*Source records*
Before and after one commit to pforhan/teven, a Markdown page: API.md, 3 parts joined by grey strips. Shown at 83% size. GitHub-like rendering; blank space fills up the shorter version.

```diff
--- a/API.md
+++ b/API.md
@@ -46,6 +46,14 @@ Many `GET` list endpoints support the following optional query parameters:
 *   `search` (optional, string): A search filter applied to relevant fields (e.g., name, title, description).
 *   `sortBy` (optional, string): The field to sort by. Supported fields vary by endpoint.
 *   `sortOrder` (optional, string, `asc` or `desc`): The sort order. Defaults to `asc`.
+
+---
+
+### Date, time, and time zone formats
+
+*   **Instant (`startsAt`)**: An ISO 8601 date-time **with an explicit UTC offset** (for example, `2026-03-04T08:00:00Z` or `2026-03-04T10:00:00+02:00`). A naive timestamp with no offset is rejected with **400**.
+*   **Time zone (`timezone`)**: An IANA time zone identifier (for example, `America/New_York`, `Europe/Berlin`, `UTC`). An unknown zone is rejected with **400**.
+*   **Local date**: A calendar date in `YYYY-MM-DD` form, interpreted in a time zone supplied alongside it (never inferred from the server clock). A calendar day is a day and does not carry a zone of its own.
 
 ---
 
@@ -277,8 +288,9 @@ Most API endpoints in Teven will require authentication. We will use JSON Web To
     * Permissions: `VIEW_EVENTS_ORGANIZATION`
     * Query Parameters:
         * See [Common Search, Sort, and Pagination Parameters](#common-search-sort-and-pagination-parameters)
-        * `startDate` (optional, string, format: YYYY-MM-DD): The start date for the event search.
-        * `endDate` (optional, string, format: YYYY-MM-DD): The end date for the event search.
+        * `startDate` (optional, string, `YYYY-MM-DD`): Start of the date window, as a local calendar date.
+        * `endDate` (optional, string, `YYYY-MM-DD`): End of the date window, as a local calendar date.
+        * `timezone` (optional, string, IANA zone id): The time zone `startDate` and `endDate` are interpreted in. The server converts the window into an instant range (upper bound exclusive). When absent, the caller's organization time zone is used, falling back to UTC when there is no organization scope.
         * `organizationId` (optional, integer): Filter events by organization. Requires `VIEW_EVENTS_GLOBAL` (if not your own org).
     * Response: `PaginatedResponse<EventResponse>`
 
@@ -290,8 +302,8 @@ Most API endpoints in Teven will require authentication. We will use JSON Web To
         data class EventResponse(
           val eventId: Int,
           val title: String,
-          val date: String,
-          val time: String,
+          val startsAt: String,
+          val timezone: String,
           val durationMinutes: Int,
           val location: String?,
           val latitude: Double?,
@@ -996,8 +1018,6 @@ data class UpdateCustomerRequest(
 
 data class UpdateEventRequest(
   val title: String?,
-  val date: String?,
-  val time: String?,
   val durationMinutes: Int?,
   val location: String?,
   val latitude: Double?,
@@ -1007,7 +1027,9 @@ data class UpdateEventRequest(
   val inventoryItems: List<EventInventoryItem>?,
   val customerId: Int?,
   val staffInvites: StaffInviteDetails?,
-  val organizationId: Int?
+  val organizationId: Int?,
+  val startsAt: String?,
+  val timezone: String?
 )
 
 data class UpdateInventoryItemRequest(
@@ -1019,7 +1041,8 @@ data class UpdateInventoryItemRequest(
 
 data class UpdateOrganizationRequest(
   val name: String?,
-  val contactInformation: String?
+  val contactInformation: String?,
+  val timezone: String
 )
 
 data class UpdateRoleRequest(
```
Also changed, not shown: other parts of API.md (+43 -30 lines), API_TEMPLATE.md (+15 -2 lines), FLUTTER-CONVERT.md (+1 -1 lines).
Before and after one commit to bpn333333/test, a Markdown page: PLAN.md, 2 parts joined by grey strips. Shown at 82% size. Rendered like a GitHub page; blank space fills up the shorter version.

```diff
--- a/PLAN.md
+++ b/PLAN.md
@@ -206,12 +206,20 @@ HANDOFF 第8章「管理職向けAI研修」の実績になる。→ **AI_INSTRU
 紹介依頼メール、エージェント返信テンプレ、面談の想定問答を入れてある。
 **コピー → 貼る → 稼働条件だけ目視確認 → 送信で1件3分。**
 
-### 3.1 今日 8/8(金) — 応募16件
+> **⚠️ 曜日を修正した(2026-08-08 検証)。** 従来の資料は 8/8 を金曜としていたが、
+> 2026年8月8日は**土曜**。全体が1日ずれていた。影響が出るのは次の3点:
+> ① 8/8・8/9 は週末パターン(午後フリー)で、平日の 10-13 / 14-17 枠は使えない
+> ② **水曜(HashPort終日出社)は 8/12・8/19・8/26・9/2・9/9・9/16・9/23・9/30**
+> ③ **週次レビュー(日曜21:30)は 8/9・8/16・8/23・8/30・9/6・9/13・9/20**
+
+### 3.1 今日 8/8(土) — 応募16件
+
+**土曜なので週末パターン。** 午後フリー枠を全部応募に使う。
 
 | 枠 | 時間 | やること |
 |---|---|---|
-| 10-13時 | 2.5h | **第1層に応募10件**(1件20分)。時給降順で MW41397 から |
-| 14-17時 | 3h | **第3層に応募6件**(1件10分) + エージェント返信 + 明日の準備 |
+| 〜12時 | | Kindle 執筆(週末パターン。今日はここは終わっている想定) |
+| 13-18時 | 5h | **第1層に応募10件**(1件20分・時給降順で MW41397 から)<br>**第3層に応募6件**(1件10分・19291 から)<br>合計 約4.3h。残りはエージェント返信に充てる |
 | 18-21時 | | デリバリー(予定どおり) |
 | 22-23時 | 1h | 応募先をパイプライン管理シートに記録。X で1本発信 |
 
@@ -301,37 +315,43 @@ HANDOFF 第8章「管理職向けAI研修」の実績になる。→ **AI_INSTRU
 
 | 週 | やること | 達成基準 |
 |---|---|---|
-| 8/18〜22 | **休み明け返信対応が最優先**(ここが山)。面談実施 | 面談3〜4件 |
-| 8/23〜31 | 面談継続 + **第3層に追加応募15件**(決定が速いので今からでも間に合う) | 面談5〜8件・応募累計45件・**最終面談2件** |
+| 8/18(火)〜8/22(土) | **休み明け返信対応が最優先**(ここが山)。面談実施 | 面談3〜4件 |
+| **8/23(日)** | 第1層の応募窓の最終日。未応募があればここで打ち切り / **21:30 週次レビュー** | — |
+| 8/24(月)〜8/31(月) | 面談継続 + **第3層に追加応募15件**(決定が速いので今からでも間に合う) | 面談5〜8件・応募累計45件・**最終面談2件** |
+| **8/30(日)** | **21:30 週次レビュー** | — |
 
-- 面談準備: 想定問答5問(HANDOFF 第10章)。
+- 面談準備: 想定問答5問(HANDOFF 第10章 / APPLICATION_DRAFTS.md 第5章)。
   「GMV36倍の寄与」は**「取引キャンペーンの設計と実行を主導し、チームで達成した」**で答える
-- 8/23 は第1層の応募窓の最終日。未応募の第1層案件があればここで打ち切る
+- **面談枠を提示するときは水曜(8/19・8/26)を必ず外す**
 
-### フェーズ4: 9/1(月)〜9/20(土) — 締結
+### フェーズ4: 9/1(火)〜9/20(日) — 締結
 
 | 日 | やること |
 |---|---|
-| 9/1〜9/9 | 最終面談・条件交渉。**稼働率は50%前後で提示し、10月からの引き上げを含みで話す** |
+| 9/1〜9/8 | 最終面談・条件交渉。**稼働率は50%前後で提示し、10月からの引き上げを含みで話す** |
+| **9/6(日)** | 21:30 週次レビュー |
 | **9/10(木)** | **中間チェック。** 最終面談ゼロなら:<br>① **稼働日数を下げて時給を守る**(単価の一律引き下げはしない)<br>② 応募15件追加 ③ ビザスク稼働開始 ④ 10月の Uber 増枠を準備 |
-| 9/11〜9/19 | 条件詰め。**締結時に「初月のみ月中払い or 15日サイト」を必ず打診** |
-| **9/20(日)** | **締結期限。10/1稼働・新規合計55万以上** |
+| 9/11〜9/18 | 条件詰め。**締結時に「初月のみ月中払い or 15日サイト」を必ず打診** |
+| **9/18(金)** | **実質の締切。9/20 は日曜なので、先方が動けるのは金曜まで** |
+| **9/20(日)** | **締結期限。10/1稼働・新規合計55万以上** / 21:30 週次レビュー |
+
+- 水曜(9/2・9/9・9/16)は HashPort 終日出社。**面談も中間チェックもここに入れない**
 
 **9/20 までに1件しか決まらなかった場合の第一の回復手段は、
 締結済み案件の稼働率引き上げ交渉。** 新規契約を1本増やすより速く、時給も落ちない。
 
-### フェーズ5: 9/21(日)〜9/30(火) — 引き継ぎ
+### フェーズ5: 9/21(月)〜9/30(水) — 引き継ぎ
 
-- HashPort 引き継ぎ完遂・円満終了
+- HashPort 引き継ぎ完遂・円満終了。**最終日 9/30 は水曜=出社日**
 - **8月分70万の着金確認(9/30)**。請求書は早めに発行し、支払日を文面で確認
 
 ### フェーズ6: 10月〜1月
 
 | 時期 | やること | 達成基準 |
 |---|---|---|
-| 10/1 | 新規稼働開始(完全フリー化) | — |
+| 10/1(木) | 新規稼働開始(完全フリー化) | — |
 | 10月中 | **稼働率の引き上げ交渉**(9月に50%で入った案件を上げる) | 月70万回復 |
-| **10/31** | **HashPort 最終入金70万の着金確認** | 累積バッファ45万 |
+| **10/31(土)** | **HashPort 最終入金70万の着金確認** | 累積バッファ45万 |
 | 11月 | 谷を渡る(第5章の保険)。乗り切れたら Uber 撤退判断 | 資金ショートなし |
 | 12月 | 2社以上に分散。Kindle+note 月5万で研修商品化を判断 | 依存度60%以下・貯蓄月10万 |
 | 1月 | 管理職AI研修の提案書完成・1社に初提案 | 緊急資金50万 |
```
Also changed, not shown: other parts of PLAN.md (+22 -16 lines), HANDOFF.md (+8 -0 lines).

*Work request*
Would you filter the records and copy each line that contains the word "timezone"?

*Answer to the problem*
+*   **Time zone (`timezone`)**: An IANA time zone identifier (for example, `America/New_York`, `Europe/Berlin`, `UTC`). An unknown zone is rejected with **400**.
+        * `timezone` (optional, string, IANA zone id): The time zone `startDate` and `endDate` are interpreted in. The server converts the window into an instant range (upper bound exclusive). When absent, the caller's organization time zone is used, falling back to UTC when there is no organization scope.
+          val timezone: String,
+  val timezone: String?
+  val timezone: String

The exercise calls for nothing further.